▼
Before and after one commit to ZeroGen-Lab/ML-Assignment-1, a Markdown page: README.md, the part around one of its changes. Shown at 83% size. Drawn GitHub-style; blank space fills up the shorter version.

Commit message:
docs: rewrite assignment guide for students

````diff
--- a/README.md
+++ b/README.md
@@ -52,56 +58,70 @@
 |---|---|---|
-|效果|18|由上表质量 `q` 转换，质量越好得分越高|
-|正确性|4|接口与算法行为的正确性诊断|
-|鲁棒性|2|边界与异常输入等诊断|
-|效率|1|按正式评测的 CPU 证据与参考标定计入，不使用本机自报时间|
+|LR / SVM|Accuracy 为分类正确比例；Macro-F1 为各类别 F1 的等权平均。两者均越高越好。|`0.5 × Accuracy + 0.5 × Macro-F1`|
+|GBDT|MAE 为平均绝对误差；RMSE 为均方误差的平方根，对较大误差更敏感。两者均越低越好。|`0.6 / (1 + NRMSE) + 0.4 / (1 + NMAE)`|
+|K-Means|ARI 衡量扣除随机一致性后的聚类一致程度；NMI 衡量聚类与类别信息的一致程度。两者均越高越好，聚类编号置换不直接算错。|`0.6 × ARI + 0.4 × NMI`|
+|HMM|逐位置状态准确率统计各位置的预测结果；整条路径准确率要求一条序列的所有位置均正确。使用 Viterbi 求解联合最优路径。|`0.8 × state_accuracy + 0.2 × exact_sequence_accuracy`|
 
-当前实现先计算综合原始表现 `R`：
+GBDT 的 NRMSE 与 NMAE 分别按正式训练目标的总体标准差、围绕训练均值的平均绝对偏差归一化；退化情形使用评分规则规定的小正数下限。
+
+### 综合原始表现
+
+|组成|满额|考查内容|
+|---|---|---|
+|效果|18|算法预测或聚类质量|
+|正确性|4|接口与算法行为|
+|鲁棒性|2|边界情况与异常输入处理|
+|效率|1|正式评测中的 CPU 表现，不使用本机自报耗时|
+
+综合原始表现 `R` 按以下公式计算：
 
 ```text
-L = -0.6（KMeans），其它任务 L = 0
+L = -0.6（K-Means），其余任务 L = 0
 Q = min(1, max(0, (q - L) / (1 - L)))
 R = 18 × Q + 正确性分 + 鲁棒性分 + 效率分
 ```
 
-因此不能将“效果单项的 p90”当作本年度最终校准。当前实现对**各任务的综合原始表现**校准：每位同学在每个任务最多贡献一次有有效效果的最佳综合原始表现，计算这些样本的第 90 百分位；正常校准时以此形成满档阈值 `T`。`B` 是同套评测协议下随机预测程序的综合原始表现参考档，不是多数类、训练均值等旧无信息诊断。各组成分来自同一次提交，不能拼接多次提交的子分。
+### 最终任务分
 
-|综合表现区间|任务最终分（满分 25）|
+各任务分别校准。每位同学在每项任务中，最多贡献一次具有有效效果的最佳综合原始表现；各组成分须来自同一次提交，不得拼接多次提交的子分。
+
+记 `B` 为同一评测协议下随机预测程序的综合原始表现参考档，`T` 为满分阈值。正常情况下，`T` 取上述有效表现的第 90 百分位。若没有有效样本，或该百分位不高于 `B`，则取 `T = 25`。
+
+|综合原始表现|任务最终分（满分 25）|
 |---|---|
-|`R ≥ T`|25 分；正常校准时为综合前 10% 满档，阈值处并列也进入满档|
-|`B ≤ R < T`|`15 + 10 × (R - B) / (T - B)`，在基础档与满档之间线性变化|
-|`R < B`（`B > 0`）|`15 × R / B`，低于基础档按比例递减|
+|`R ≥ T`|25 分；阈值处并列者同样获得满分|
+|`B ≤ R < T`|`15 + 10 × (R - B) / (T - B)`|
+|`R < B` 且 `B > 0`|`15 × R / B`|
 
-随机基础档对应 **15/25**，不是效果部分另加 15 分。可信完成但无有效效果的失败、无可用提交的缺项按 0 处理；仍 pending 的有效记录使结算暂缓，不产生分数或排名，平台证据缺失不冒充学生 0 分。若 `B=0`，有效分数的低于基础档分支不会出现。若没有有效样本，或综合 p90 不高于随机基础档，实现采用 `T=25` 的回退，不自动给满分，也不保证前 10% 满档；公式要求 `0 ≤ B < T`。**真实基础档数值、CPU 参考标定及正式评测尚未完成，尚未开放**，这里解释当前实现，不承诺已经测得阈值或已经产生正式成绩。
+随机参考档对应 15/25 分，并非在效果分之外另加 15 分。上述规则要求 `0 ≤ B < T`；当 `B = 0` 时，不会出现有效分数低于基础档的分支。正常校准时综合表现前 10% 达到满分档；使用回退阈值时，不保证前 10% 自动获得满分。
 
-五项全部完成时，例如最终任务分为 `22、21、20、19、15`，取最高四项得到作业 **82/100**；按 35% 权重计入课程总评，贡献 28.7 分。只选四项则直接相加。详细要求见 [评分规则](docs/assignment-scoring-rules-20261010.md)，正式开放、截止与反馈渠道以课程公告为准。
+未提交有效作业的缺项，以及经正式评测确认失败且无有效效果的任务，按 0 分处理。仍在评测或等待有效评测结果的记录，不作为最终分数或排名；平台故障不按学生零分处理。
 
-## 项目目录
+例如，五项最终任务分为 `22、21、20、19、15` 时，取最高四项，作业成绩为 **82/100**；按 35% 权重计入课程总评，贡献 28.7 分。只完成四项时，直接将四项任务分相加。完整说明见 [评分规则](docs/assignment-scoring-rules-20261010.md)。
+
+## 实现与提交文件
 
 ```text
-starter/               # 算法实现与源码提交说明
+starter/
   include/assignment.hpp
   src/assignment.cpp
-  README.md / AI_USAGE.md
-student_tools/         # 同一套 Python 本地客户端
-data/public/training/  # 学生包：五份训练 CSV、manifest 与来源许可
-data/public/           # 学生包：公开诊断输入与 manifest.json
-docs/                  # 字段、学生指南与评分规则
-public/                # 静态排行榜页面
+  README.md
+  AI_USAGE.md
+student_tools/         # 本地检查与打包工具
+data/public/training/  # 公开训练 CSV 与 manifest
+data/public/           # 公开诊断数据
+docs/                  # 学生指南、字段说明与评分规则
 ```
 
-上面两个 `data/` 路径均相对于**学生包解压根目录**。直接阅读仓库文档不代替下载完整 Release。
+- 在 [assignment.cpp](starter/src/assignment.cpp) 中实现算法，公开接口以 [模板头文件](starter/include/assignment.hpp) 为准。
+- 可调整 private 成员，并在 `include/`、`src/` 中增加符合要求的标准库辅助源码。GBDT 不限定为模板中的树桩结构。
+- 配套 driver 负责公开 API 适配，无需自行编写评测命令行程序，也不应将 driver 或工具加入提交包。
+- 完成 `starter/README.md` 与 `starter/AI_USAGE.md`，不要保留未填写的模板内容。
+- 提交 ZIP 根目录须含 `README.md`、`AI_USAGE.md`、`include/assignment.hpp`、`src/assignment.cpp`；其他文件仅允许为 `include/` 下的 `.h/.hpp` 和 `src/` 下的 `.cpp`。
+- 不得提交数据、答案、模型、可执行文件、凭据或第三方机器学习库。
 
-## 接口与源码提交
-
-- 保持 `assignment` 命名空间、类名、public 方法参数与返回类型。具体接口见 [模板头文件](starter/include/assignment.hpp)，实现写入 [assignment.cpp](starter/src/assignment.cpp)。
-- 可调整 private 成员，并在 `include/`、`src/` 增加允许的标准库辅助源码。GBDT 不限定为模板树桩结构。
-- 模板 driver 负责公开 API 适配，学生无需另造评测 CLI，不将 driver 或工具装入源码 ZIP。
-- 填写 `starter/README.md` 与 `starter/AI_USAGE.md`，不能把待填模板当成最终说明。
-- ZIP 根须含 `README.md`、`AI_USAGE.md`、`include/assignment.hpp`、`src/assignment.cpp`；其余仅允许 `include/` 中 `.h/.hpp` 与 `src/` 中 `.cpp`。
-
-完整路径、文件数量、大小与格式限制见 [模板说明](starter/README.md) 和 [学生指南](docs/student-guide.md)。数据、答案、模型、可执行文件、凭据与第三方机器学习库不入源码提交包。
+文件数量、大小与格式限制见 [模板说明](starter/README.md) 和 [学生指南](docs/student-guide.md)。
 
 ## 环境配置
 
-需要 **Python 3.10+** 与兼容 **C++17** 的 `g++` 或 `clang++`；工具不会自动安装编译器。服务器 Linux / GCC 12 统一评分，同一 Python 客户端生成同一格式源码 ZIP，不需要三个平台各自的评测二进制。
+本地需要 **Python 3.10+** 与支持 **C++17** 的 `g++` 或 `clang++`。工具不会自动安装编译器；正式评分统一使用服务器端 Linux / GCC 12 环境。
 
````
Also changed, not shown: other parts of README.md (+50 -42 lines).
▲
The lines that contain the word "data" are wanted; copy each of them from the records.

Answer for the task:
-data/public/training/  # 学生包：五份训练 CSV、manifest 与来源许可
-data/public/           # 学生包：公开诊断输入与 manifest.json
+data/public/training/  # 公开训练 CSV 与 manifest
+data/public/           # 公开诊断数据
-上面两个 `data/` 路径均相对于**学生包解压根目录**。直接阅读仓库文档不代替下载完整 Release。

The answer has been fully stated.